As an affect, inconvenience can thus encompass all kinds of intensity but still be cast as a mode of impersonal contact that has an impact, opening itself to becoming personal, creating images of what feels like a looming social totality, and making a countervailing social organization Imaginable. Think about Cheryl Harris’s staging of Blackness as “trespassing” on white consciousness as it strolls and scrolls through the world expecting not to feel impeded; think of the pervasive sexual violence women imagine concretely when they’re walking somewhere alone. These sensations of threat are ordinary to the people moving through in the lifeworlds of a supremacist society and its entitlement hierarchies… When is a body an event because of the kind of thing it is deemed to be, as when they walk into a room or cross a state line? What price and what kinds of price are being paid in order to live a life as other people’s inconvenient object?
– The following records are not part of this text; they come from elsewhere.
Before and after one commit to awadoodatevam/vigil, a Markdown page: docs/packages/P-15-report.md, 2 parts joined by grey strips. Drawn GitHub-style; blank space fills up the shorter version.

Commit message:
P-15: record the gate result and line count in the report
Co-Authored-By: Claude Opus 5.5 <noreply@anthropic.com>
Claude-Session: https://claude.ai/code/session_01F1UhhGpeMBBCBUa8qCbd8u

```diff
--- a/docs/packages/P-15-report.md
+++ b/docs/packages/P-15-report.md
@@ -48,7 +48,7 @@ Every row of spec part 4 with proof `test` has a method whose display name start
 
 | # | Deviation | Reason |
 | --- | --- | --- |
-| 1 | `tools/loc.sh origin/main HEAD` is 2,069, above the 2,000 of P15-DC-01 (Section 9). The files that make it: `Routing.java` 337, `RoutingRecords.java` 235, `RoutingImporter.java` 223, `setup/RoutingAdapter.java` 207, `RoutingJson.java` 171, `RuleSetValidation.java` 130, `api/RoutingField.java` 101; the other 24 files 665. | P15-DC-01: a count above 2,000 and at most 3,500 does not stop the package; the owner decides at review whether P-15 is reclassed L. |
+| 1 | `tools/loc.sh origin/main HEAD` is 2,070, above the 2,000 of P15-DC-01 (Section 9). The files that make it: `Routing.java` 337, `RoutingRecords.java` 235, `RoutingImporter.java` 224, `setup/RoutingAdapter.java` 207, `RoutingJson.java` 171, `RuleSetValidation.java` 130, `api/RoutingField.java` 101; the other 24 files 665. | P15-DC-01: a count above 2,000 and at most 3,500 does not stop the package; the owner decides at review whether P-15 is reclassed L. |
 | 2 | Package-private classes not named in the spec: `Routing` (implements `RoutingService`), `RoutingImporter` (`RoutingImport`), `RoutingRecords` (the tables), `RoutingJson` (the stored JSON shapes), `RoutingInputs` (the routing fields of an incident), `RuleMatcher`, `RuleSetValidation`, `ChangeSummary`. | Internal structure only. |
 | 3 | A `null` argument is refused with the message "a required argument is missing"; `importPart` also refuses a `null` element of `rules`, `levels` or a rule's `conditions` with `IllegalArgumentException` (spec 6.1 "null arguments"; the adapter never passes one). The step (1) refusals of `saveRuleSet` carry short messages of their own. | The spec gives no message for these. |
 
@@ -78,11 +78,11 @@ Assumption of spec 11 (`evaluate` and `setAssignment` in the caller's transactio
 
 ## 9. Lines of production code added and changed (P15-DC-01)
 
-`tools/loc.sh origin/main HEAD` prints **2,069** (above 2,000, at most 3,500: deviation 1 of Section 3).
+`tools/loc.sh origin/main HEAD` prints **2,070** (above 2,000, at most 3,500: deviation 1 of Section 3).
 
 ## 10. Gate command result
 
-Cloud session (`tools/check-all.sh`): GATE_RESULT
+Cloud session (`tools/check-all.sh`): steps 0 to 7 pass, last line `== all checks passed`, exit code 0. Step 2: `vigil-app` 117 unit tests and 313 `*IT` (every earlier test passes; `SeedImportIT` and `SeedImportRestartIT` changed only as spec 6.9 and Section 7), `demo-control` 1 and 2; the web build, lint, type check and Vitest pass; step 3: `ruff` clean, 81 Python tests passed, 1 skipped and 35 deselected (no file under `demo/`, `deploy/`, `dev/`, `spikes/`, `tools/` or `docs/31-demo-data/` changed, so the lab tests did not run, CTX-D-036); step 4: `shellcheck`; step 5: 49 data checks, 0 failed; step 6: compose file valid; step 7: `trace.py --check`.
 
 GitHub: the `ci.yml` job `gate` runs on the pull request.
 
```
To a structurally and/or fantasmatically dominant class, though, the experience of inconvenience produces dramas of unfairness. Take, for example, the paranoid reversals of “incels” and other entitled persons who experience their vulnerability as an injury of unjustly denied deference. It is predictable that the structurally dominant feel vulnerable about their status and insist that if the historically subordinated deserve repair, so do the entitled. It is as though there is a democracy in vulnerability, as though the details do not matter.
This means that inconvenience, though intimate, inevitably operates at a level of abstraction, too, where we encounter each other as kinds of thing—but not necessarily in a bad way, because there is no other way to begin knowing each other, or anything. We cannot know each other without being inconvenient to each other. We cannot be in any relation without being inconvenient to each other. This is to say: to know and be known requires experiencing and exerting pressure to be acknowledged and taken in…
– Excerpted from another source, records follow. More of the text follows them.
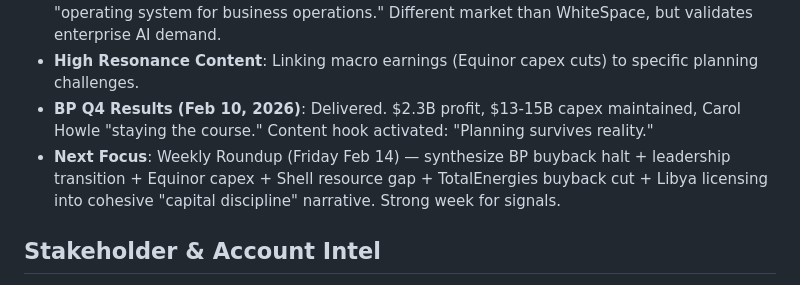
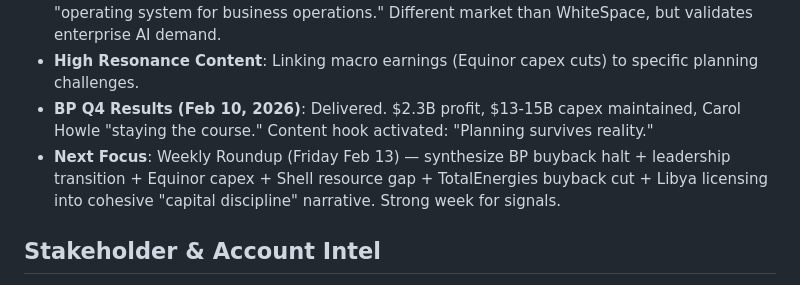
Before and after one commit to tkmcl/ws-marketing, a Markdown page: MEMORY.md, the part around the change. Rendered like a GitHub page.

Commit message:
Fix weekly roundup date in MEMORY.md (Feb 14 → Feb 13)

```diff
--- a/MEMORY.md
+++ b/MEMORY.md
@@ -18,7 +18,7 @@
 - **Palantir Competitive Signal (Feb 9-11, 2026)**: Cognizant partnership (Feb 9) + Daiwa upgrade (Feb 11) on 137% US commercial revenue growth. Repositioning from "AI adoption" to "operating system for business operations." Different market than WhiteSpace, but validates enterprise AI demand.
 - **High Resonance Content**: Linking macro earnings (Equinor capex cuts) to specific planning challenges.
 - **BP Q4 Results (Feb 10, 2026)**: Delivered. $2.3B profit, $13-15B capex maintained, Carol Howle "staying the course." Content hook activated: "Planning survives reality."
-- **Next Focus**: Weekly Roundup (Friday Feb 14) — synthesize BP buyback halt + leadership transition + Equinor capex + Shell resource gap + TotalEnergies buyback cut + Libya licensing into cohesive "capital discipline" narrative. Strong week for signals.
+- **Next Focus**: Weekly Roundup (Friday Feb 13) — synthesize BP buyback halt + leadership transition + Equinor capex + Shell resource gap + TotalEnergies buyback cut + Libya licensing into cohesive "capital discipline" narrative. Strong week for signals.
 
 ## Stakeholder & Account Intel
 - **Michiel**: Values speed and "so what" analysis. (See USER.md).
```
Thus, the inconvenience of other people isn’t evidence that the Others were bad objects all along: that would be hell. The inconvenience of the world is at its most confusing when one wants the world but resists some of the costs of wanting. It points to the work required in order to be with even the most abstract of beings or objects, including ourselves, when we have to and at some level want to, even if the wanting includes wanting to dominate situations or merely to coexist. The pleasure in anonymity and in being known; the fear of abandonment to not mattering and the fear of mattering the wrong way. I am describing in inconvenience a structural awkwardness in the encounter between someone and anything, but also conventions of structural subordination. Thus “people” in the title stands for any attachment, any dependency that forces us to face how profoundly nonsovereign we are. The concept also points to hates and to the danger to our sense of well-being that is produced even by the things we want to be near; it clarifies some things about the registers of power that attach dramas of such disturbance to bodies living approximately in the ordinary.
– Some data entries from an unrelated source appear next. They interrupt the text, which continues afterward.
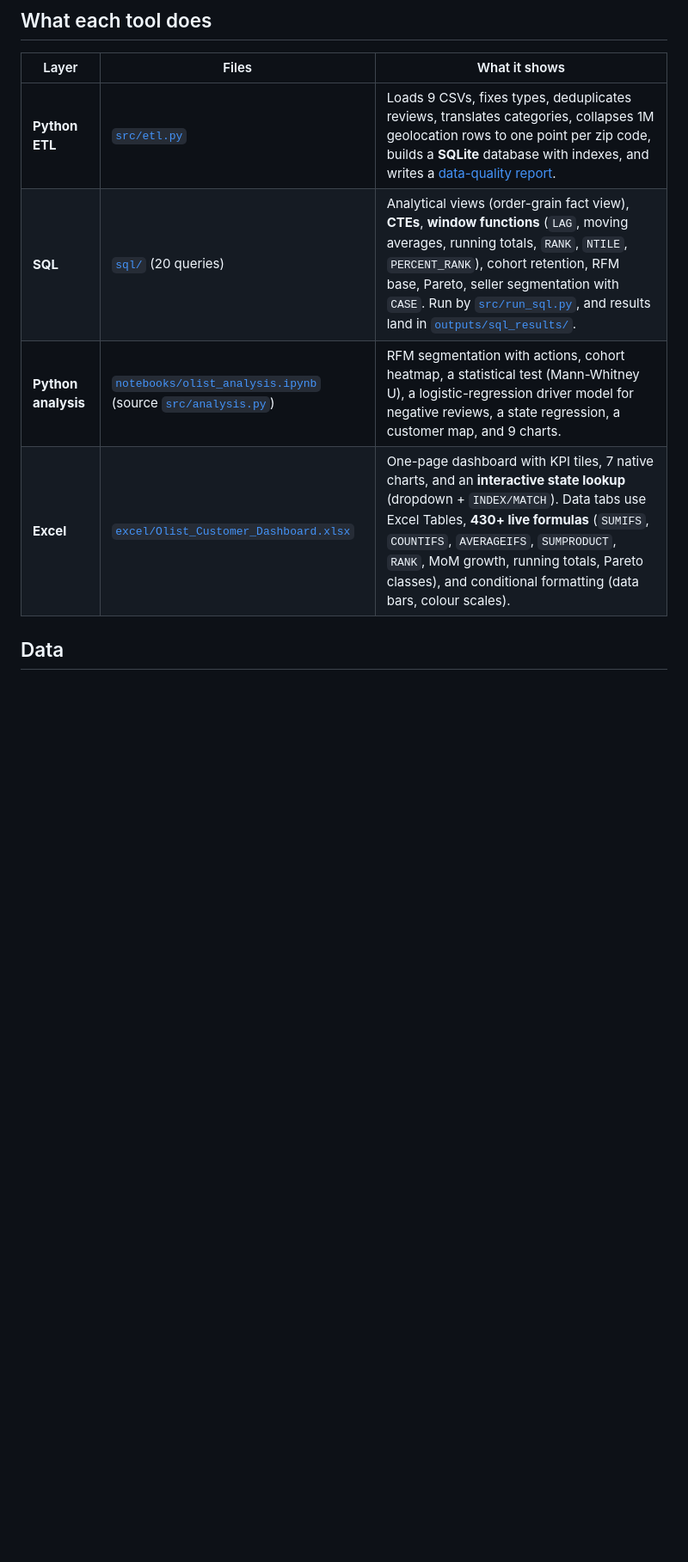
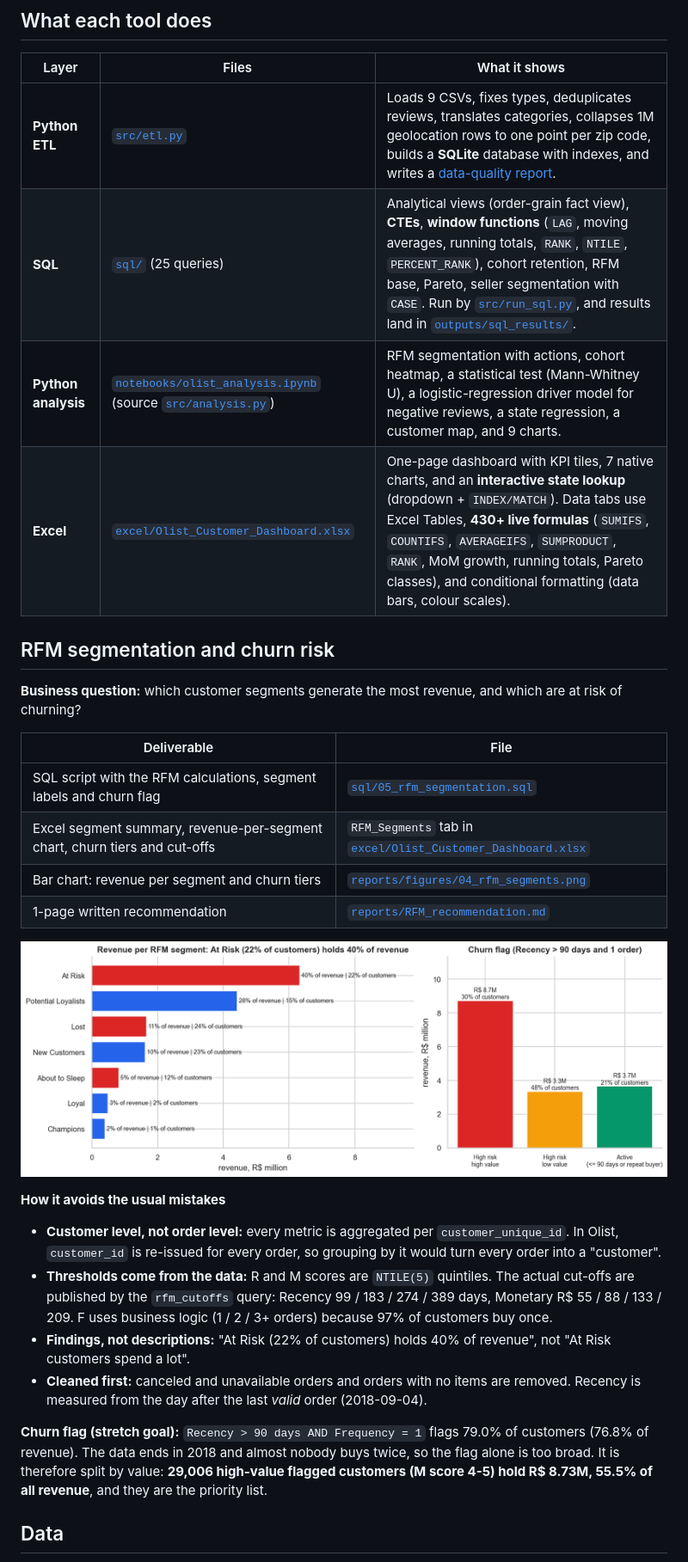
Before and after one commit to goofydynamite/olist-customer-analytics, a Markdown page: README.md, the part around one of its changes. Shown at 86% size. Drawn GitHub-style; pictures changed too: reports/figures/04_rfm_segments.png; blank space fills up the shorter version.

```diff
--- a/README.md
+++ b/README.md
@@ -47,9 +47,30 @@
 | Layer | Files | What it shows |
 |---|---|---|
 | **Python ETL** | [`src/etl.py`](src/etl.py) | Loads 9 CSVs, fixes types, deduplicates reviews, translates categories, collapses 1M geolocation rows to one point per zip code, builds a **SQLite** database with indexes, and writes a [data-quality report](outputs/data_quality_report.csv). |
-| **SQL** | [`sql/`](sql) (20 queries) | Analytical views (order-grain fact view), **CTEs**, **window functions** (`LAG`, moving averages, running totals, `RANK`, `NTILE`, `PERCENT_RANK`), cohort retention, RFM base, Pareto, seller segmentation with `CASE`. Run by [`src/run_sql.py`](src/run_sql.py), and results land in [`outputs/sql_results/`](outputs/sql_results). |
+| **SQL** | [`sql/`](sql) (25 queries) | Analytical views (order-grain fact view), **CTEs**, **window functions** (`LAG`, moving averages, running totals, `RANK`, `NTILE`, `PERCENT_RANK`), cohort retention, RFM base, Pareto, seller segmentation with `CASE`. Run by [`src/run_sql.py`](src/run_sql.py), and results land in [`outputs/sql_results/`](outputs/sql_results). |
 | **Python analysis** | [`notebooks/olist_analysis.ipynb`](notebooks/olist_analysis.ipynb) (source [`src/analysis.py`](src/analysis.py)) | RFM segmentation with actions, cohort heatmap, a statistical test (Mann-Whitney U), a logistic-regression driver model for negative reviews, a state regression, a customer map, and 9 charts. |
 | **Excel** | [`excel/Olist_Customer_Dashboard.xlsx`](excel/Olist_Customer_Dashboard.xlsx) | One-page dashboard with KPI tiles, 7 native charts, and an **interactive state lookup** (dropdown + `INDEX/MATCH`). Data tabs use Excel Tables, **430+ live formulas** (`SUMIFS`, `COUNTIFS`, `AVERAGEIFS`, `SUMPRODUCT`, `RANK`, MoM growth, running totals, Pareto classes), and conditional formatting (data bars, colour scales). |
+
+## RFM segmentation and churn risk
+
+**Business question:** which customer segments generate the most revenue, and which are at risk of churning?
+
+| Deliverable | File |
+|---|---|
+| SQL script with the RFM calculations, segment labels and churn flag | [`sql/05_rfm_segmentation.sql`](sql/05_rfm_segmentation.sql) |
+| Excel segment summary, revenue-per-segment chart, churn tiers and cut-offs | `RFM_Segments` tab in [`excel/Olist_Customer_Dashboard.xlsx`](excel/Olist_Customer_Dashboard.xlsx) |
+| Bar chart: revenue per segment and churn tiers | [`reports/figures/04_rfm_segments.png`](reports/figures/04_rfm_segments.png) |
+| 1-page written recommendation | [`reports/RFM_recommendation.md`](reports/RFM_recommendation.md) |
+
+![RFM segments](reports/figures/04_rfm_segments.png)
+
+**How it avoids the usual mistakes**
+- **Customer level, not order level:** every metric is aggregated per `customer_unique_id`. In Olist, `customer_id` is re-issued for every order, so grouping by it would turn every order into a "customer".
+- **Thresholds come from the data:** R and M scores are `NTILE(5)` quintiles. The actual cut-offs are published by the `rfm_cutoffs` query: Recency 99 / 183 / 274 / 389 days, Monetary R$ 55 / 88 / 133 / 209. F uses business logic (1 / 2 / 3+ orders) because 97% of customers buy once.
+- **Findings, not descriptions:** "At Risk (22% of customers) holds 40% of revenue", not "At Risk customers spend a lot".
+- **Cleaned first:** canceled and unavailable orders and orders with no items are removed. Recency is measured from the day after the last *valid* order (2018-09-04).
+
+**Churn flag (stretch goal):** `Recency > 90 days AND Frequency = 1` flags 79.0% of customers (76.8% of revenue). The data ends in 2018 and almost nobody buys twice, so the flag alone is too broad. It is therefore split by value: **29,006 high-value flagged customers (M score 4-5) hold R$ 8.73M, 55.5% of all revenue**, and they are the priority list.
 
 ## Data
 The 9 original CSVs are in [`data/raw/`](data/raw), unchanged.
```
Also changed, not shown: other parts of README.md (+20 -18 lines), reports/RFM_recommendation.md (added, +50 -0 lines), reports/figures/10_excel_dashboard.png, 14 other files.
This excerpt is from On the Inconvenience of Other People by Lauren Berlant, out now from Duke University Press. Copyright Duke University Press, 2022.